We have Nil Rate Band Discretionary Trusts in our Wills – do we need to change them?
This is a very common situation we come across and is often the case when clients have not reviewed their Wills for some time.
Pre – 2007
Before October 2007, Nil Rate Band Discretionary Trusts were very often included in Wills. The reason for this was so that the inheritance tax nil rate band of each married couple could be used. If the nil rate band was not used on the death of the first spouse, it would be lost and would therefore have a negative effect on the surviving spouse’s estate when they eventually passed away. Given that most people left their estates to each other and therefore qualified for spouse exemption, the nil rate band was often lost without the inclusion of such a trust in the will.
Post – 2007
In October 2007, the law changed, and transferrable nil rate bands were introduced for spouses and civil partners, which meant that on the first death, there was no inheritance tax saving and every surviving spouse could claim their deceased spouse’s unused nil rate band.
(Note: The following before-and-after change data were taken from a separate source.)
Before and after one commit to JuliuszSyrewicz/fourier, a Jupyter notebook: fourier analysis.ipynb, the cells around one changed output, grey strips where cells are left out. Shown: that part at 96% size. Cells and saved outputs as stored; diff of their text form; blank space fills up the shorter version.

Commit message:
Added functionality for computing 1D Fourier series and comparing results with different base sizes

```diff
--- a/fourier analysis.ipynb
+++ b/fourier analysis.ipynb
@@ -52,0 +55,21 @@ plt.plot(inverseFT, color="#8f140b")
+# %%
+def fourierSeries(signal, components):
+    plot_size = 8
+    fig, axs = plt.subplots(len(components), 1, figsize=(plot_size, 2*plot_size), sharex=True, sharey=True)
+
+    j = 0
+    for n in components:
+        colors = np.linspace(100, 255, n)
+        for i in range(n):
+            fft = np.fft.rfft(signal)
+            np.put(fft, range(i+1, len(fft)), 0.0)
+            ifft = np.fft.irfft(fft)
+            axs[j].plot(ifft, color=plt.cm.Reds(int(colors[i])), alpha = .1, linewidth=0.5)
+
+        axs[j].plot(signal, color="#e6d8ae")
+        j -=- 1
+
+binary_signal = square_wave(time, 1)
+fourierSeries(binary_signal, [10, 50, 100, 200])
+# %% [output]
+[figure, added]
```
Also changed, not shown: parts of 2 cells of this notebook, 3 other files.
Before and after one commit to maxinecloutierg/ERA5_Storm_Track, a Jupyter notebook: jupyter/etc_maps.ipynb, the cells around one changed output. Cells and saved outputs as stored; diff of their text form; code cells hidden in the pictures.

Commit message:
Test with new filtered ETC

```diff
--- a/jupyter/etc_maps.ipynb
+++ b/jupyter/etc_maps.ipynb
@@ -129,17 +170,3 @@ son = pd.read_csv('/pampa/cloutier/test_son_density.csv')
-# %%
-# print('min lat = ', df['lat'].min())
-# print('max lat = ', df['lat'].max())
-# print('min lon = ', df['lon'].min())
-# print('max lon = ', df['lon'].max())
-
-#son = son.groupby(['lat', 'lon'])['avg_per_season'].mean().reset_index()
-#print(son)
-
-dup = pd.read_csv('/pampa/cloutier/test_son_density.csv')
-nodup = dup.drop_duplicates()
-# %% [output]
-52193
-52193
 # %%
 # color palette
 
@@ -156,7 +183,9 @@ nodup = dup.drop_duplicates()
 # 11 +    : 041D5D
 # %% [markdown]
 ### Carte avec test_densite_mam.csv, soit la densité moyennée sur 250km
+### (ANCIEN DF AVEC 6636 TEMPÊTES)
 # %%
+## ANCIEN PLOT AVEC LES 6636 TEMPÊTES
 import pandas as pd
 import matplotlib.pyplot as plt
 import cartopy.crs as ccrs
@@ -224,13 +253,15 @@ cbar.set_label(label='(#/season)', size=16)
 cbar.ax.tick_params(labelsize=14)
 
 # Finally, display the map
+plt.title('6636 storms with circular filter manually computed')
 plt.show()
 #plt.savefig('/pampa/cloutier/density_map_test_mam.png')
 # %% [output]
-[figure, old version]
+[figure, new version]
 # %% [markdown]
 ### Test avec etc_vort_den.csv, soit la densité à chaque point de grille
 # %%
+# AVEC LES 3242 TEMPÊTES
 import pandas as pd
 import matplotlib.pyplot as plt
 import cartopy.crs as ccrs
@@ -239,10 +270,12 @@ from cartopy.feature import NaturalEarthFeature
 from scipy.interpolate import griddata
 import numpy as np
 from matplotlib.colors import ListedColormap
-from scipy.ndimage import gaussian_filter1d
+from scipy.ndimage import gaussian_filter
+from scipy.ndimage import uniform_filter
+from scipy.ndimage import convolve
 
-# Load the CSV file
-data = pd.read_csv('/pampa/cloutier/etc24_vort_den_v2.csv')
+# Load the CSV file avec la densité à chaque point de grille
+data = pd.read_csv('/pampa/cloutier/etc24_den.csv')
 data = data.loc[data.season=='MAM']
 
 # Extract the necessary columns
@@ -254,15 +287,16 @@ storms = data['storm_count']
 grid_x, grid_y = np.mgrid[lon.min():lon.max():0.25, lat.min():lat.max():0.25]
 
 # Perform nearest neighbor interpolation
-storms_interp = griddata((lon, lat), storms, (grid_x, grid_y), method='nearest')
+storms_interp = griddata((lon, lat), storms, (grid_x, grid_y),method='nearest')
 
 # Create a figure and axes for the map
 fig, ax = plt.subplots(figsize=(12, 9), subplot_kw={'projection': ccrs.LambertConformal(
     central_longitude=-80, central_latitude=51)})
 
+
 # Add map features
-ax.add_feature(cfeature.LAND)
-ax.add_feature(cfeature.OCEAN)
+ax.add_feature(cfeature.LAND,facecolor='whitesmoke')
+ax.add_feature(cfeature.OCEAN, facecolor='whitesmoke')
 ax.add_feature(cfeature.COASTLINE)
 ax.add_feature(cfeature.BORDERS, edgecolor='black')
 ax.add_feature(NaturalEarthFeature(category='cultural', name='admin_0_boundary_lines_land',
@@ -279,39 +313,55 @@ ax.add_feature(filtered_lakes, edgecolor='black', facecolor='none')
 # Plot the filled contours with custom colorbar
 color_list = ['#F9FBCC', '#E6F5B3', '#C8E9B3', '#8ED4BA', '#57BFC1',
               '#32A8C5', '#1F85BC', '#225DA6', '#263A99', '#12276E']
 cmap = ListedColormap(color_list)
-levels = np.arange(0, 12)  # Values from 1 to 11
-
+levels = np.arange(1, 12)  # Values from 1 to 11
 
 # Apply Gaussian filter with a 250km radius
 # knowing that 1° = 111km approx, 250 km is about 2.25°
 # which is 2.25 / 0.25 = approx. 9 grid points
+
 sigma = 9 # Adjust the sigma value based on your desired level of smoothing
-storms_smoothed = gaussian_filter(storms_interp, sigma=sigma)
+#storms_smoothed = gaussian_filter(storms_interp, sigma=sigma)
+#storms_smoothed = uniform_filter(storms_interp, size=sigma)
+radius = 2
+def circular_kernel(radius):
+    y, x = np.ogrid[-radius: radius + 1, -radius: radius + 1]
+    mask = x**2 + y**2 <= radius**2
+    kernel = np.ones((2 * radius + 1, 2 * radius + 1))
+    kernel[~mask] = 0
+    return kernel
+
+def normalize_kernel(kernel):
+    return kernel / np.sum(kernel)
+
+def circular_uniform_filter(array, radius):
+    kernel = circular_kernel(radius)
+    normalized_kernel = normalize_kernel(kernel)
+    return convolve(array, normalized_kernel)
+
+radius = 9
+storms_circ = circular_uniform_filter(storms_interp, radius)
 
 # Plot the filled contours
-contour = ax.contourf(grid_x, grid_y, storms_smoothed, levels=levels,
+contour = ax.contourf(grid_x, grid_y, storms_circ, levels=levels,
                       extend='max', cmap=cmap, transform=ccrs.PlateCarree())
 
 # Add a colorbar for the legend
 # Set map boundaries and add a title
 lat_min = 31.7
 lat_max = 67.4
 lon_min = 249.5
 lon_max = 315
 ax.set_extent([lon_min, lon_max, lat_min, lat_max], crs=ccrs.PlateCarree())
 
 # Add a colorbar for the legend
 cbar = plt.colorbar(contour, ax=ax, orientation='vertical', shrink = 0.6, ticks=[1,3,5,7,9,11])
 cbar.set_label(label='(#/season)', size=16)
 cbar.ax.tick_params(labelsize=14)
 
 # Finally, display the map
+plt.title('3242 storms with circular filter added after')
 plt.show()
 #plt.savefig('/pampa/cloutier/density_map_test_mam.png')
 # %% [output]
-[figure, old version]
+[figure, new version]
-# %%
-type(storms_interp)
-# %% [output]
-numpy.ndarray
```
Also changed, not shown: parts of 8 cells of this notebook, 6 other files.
This transfer works even if the first death took place before the law changed in 2007.
Are there any benefits in keeping a Nil Rate Band Discretionary Trust in your Will?
Yes, there are some advantages:
1. Surviving spouse requires care
If, at the time of the first death, the surviving spouse has become unwell and requires care, the trust can protect some of the assets. The trust will retain up to £325k worth of assets, and therefore this will be disregarded by the local authority when assessing the surviving spouse’s financial position and how much they may be required to contribute.
2. Assets likely to increase in value
The estate may include an asset which, at the time of the first death, is likely to go up in value over the coming years; in this case, there is an advantage in having such a trust as it keeps the increase in the value outside of the surviving spouse’s estate.
3. Divorce or Bankruptcy of beneficiaries
If there is a scenario in which you envisage that your beneficiaries could find themselves in a situation where they are bankrupt or facing a divorce, a Nil Rate Band Discretionary Trust does protect the assets from the financial risk of both situations as it allows for the funds to be ring-fenced. This would also be the case if you had a particularly vulnerable beneficiary who you felt could not manage large sums of money.
Are there any disadvantages?
One of the main disadvantages is the administrative inconvenience of such trusts. For example, the need to prepare annual accounts, tax returns and dealing with the management of trust assets. Nonetheless, the advantages usually far outweigh the disadvantages if there is a concern regarding the protection of your assets or a possible inheritance tax saving.
What happens if I die with the Nil Rate Band Discretionary Trusts still in my Will?
Depending on your circumstances, it may be best for the trust to be wound up on the first death and for the assets to be passed to the surviving spouse. It can be wound up within two years of death so that the transferrable nil rate band is available for the surviving spouse when they eventually pass away. A formal deed of appointment can be prepared to deal with this.
If nothing is done when the first spouse passes away, it will not be possible for the surviving spouse to claim the deceased spouse’s nil rate band.
Overall, it is, therefore, crucial to remember that your will must be something that is reviewed regularly as it could lead to unnecessary administration and additional costs if it does not fit with your current circumstances and the most recent legislation.
How can we help?
If you would like to discuss this further or if you have any questions relating to your Will or an estate, we have a specialist Wills & Estates team who would be very happy to assist. For more information, please contact us at online.enquiries@LA-law.com or call on 01202 702612.